New government comes closer, but Social Democrats far from united
The leaders of the three parties trying to put together a new government after Prime Minister Vladimir Spidla's resignation last month, met once again on Tuesday, and the outlines of a new government came a step closer. But Mr Spidla's successor at the helm of the Social Democrats, Stanislav Gross, is having to tread a very delicate path, not only with his coalition partners, but also among dissenters within his own party. David Vaughan has been following developments.
"Yes, I think it's likely - all three parties know they have more to lose from early elections, than from sticking together. After yesterday's meeting, Mr Gross said he would probably have a new government ready for a vote of confidence in parliament by the second half of August, but it's already clear that it won't be a carbon copy of the outgoing team of the same three parties."
Will there be any major policy shifts?
"On the key issue of public finance reform, Mr Gross said on Tuesday that the new government will build directly on the work of its predecessor, so we won't see many changes there, but there are signs that there will be a lot of changes at a ministerial level.
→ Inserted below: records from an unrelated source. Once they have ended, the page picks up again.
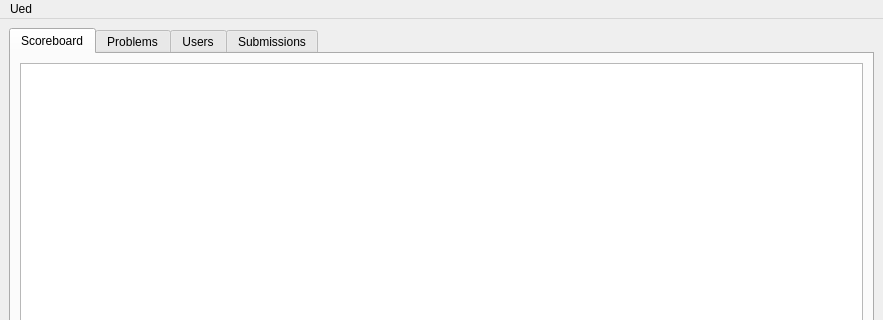
This is dashboardwindow.ui in tabvn/programming-contests-platform as Qt 5 draws it before an edit; both pictures show x 0 to 883 and y 0 to 320 of the 883 by 734 pixel window. The edited form follows.
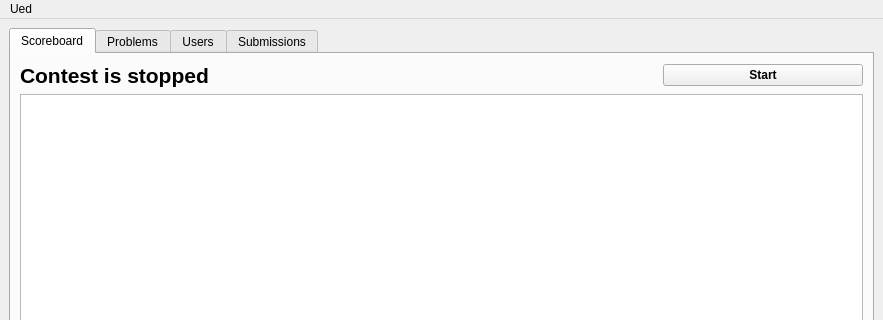
This is the edited form. The open tabs and pages were chosen to show the change.

Diff of the .ui file:
```diff
--- a/dashboardwindow.ui
+++ b/dashboardwindow.ui
@@ -24,7 +24,52 @@
        <attribute name="title">
         <string>Scoreboard</string>
        </attribute>
+       <layout class="QVBoxLayout" name="verticalLayout_12">
+        <item>
        <layout class="QVBoxLayout" name="verticalLayout">
+          <item>
+           <layout class="QHBoxLayout" name="horizontalLayout">
+            <item>
+             <widget class="QLabel" name="contestlabel">
+              <property name="maximumSize">
+               <size>
+                <width>16777215</width>
+                <height>16777215</height>
+               </size>
+              </property>
+              <property name="font">
+               <font>
+                <pointsize>16</pointsize>
+                <weight>75</weight>
+                <bold>true</bold>
+               </font>
+              </property>
+              <property name="text">
+               <string>Contest is stopped</string>
+              </property>
+             </widget>
+            </item>
+            <item>
+             <widget class="QPushButton" name="contestButton">
+              <property name="maximumSize">
+               <size>
+                <width>200</width>
+                <height>16777215</height>
+               </size>
+              </property>
+              <property name="font">
+               <font>
+                <weight>75</weight>
+                <bold>true</bold>
+               </font>
+              </property>
+              <property name="text">
+               <string>Start</string>
+              </property>
+             </widget>
+            </item>
+           </layout>
+          </item>
         <item>
          <widget class="QTableWidget" name="scoreTableWidget">
           <property name="font">
@@ -39,6 +84,8 @@
          </widget>
         </item>
        </layout>
+        </item>
+       </layout>
       </widget>
       <widget class="QWidget" name="problems">
        <attribute name="title">
```
Left out of the diff: 7 changed lines with no effect on the pictures. Lines whose indentation alone changed are shown as unchanged.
In fact some ministries might even disappear altogether. The second largest coalition party, the Christian Democrats, are keeping a close eye on Mr Gross, because they're very determined not to lose any of their three posts in the government - including that of foreign minister."
And there seems to be some dissent within Mr Gross's Social Democrats themselves?
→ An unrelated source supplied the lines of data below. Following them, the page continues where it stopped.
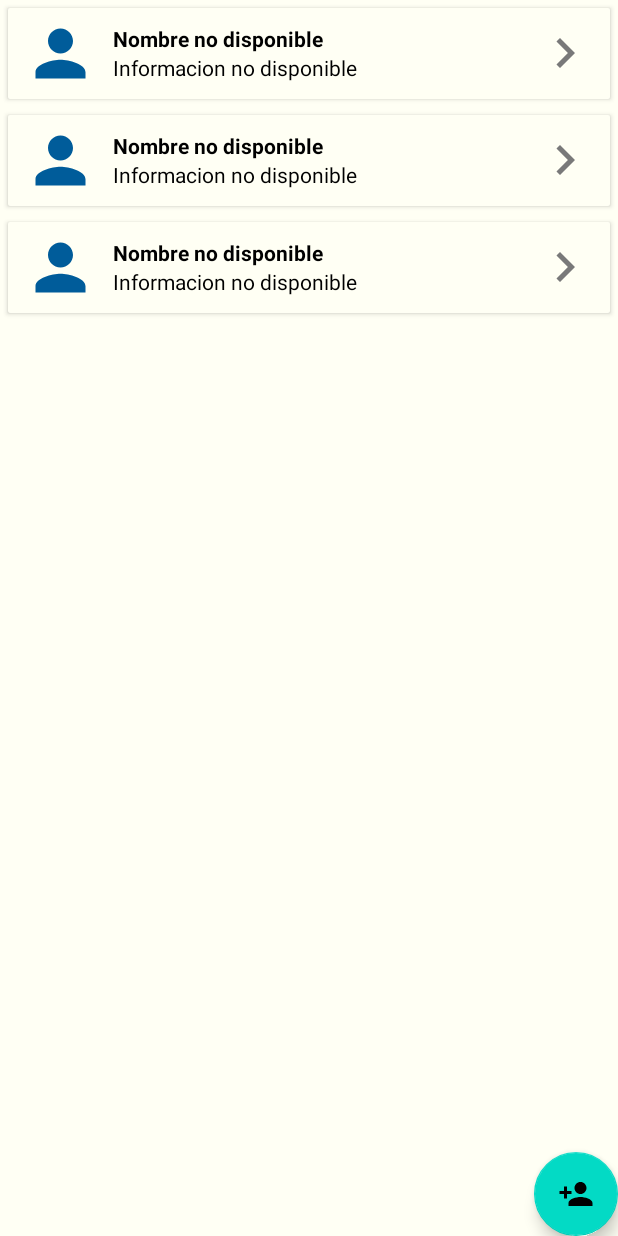
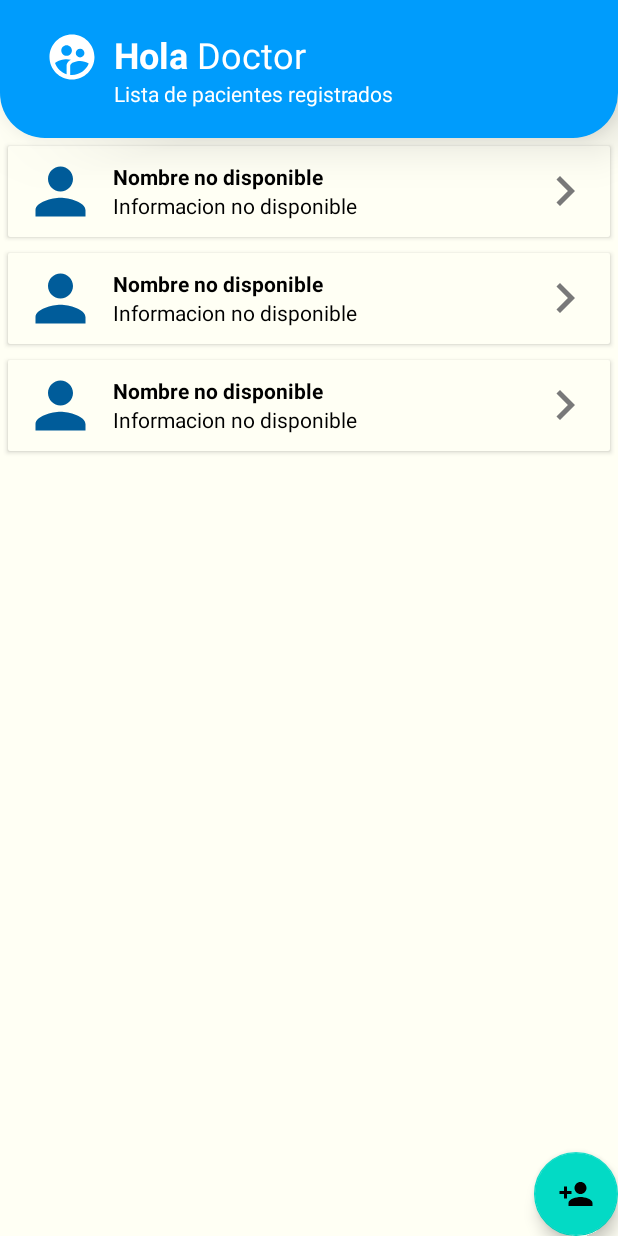
Before and after one commit to cgonzalesmo/MVVM, an Android app: the layout activity_main.xml on its own in the app's theme, with its tools: preview values and no code run, on a phone screen of 412 x 824 dp. Run offline under Robolectric (Android 15) with nearby library versions, the phone set to English and light mode, and no system bars.

Commit message:
Actualizando main

```diff
--- a/app/src/main/res/layout/activity_main.xml
+++ b/app/src/main/res/layout/activity_main.xml
@@ -5,14 +5,57 @@
     android:layout_width="match_parent"
     android:layout_height="match_parent"
     android:background="@color/background"
-    tools:context=".view.MainActivity"
-    android:id="@+id/header">
+    tools:context=".view.MainActivity">
+
+    <androidx.constraintlayout.widget.ConstraintLayout
+        android:id="@+id/header"
+        android:layout_width="match_parent"
+        android:layout_height="wrap_content"
+        android:background="@drawable/header_background"
+        app:layout_constraintTop_toTopOf="parent"
+        app:layout_constraintLeft_toLeftOf="parent"
+        android:paddingHorizontal="30dp"
+        android:paddingVertical="20dp"
+        android:elevation="20dp">
+
+        <ImageView
+            android:id="@+id/header_image"
+            android:layout_width="36dp"
+            android:layout_height="36dp"
+            android:src="@drawable/ic_baseline_supervised_user_circle_24"
+            app:tint="@color/colorWhite"
+            app:layout_constraintLeft_toLeftOf="parent"
+            app:layout_constraintTop_toTopOf="parent"/>
+
+        <TextView
+            android:id="@+id/tvHello"
+            android:layout_width="wrap_content"
+            android:layout_height="wrap_content"
+            android:text="@string/main_header_hello"
+            android:textColor="@color/colorWhite"
+            android:textSize="24dp"
+            app:layout_constraintLeft_toRightOf="@id/header_image"
+            app:layout_constraintTop_toTopOf="parent"
+            android:layout_marginLeft="10dp"
+            />
+
+        <TextView
+            android:layout_width="wrap_content"
+            android:layout_height="wrap_content"
+            android:text="@string/main_header_desc"
+            android:textColor="@color/colorWhite"
+            app:layout_constraintTop_toBottomOf="@+id/tvHello"
+            app:layout_constraintStart_toStartOf="@+id/tvHello"
+            app:flow_wrapMode="chain"/>
+
+    </androidx.constraintlayout.widget.ConstraintLayout>
 
     <androidx.recyclerview.widget.RecyclerView
         android:id="@+id/idRVPersons"
         tools:listitem="@layout/person_rv_item"
         android:layout_width="match_parent"
-        android:layout_height="match_parent"
+        android:layout_height="wrap_content"
+        app:layout_constraintTop_toBottomOf="@id/header"
         />
 
 
```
"It's interesting that all three coalition party leaders seem to be unsure of the support of their MPs, which isn't surprising given the record of the outgoing government. They've decided to put a stop to that by insisting that all their deputies in parliament sign a pledge of loyalty. The wording of the pledge is about as vague as you can get: it simply states that they "agree to the formation of a coalition government", but it's quite interesting that some of Mr Gross's own Social Democrat deputies are quite reluctant to sign it, saying that they don't want to sign anything before they know what the government's policy programme is going to be. You have to bear in mind that the Social Democrats are quite deeply divided: Mr Gross is having to deal with the left of the party, which fears that the government might shift to the right, and with loyalists to former Prime Minister Milos Zeman, who strongly disapproves of the way the party has developed since his departure two years ago. So I think we're going to see plenty more horsetrading in the coming days and weeks, with the next phase coming next Tuesday, when the three party leaders meet again after talks within their parties."